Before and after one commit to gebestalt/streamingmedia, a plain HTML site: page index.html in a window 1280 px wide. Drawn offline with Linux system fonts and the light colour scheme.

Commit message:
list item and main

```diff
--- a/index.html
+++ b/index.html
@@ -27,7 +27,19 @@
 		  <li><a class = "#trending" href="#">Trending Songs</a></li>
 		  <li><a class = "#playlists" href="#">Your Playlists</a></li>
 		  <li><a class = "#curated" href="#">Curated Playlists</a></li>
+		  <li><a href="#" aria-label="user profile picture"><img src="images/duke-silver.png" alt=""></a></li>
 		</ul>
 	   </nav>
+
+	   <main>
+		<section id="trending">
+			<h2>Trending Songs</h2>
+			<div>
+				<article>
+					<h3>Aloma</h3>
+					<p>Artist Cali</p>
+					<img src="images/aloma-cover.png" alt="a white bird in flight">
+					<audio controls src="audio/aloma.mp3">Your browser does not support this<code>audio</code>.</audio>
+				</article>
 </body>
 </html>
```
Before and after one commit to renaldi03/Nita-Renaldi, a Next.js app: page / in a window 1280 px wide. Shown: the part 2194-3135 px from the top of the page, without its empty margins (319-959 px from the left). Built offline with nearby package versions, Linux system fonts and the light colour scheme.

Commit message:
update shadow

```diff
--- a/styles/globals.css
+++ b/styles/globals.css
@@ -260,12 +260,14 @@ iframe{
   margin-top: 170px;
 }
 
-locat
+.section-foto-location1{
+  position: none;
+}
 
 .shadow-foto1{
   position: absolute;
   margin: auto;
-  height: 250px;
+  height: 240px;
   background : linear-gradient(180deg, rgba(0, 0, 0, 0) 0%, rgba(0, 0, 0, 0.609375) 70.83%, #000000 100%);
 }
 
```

→ **Work item**: Each record above should be given again exactly as it appears.

→ **Output**:
Before and after one commit to gebestalt/streamingmedia, a plain HTML site: page index.html in a window 1280 px wide. Drawn offline with Linux system fonts and the light colour scheme.

Commit message:
list item and main

```diff
--- a/index.html
+++ b/index.html
@@ -27,7 +27,19 @@
 		  <li><a class = "#trending" href="#">Trending Songs</a></li>
 		  <li><a class = "#playlists" href="#">Your Playlists</a></li>
 		  <li><a class = "#curated" href="#">Curated Playlists</a></li>
+		  <li><a href="#" aria-label="user profile picture"><img src="images/duke-silver.png" alt=""></a></li>
 		</ul>
 	   </nav>
+
+	   <main>
+		<section id="trending">
+			<h2>Trending Songs</h2>
+			<div>
+				<article>
+					<h3>Aloma</h3>
+					<p>Artist Cali</p>
+					<img src="images/aloma-cover.png" alt="a white bird in flight">
+					<audio controls src="audio/aloma.mp3">Your browser does not support this<code>audio</code>.</audio>
+				</article>
 </body>
 </html>
```
Before and after one commit to renaldi03/Nita-Renaldi, a Next.js app: page / in a window 1280 px wide. Shown: the part 2194-3135 px from the top of the page, without its empty margins (319-959 px from the left). Built offline with nearby package versions, Linux system fonts and the light colour scheme.

Commit message:
update shadow

```diff
--- a/styles/globals.css
+++ b/styles/globals.css
@@ -260,12 +260,14 @@ iframe{
   margin-top: 170px;
 }
 
-locat
+.section-foto-location1{
+  position: none;
+}
 
 .shadow-foto1{
   position: absolute;
   margin: auto;
-  height: 250px;
+  height: 240px;
   background : linear-gradient(180deg, rgba(0, 0, 0, 0) 0%, rgba(0, 0, 0, 0.609375) 70.83%, #000000 100%);
 }
 
```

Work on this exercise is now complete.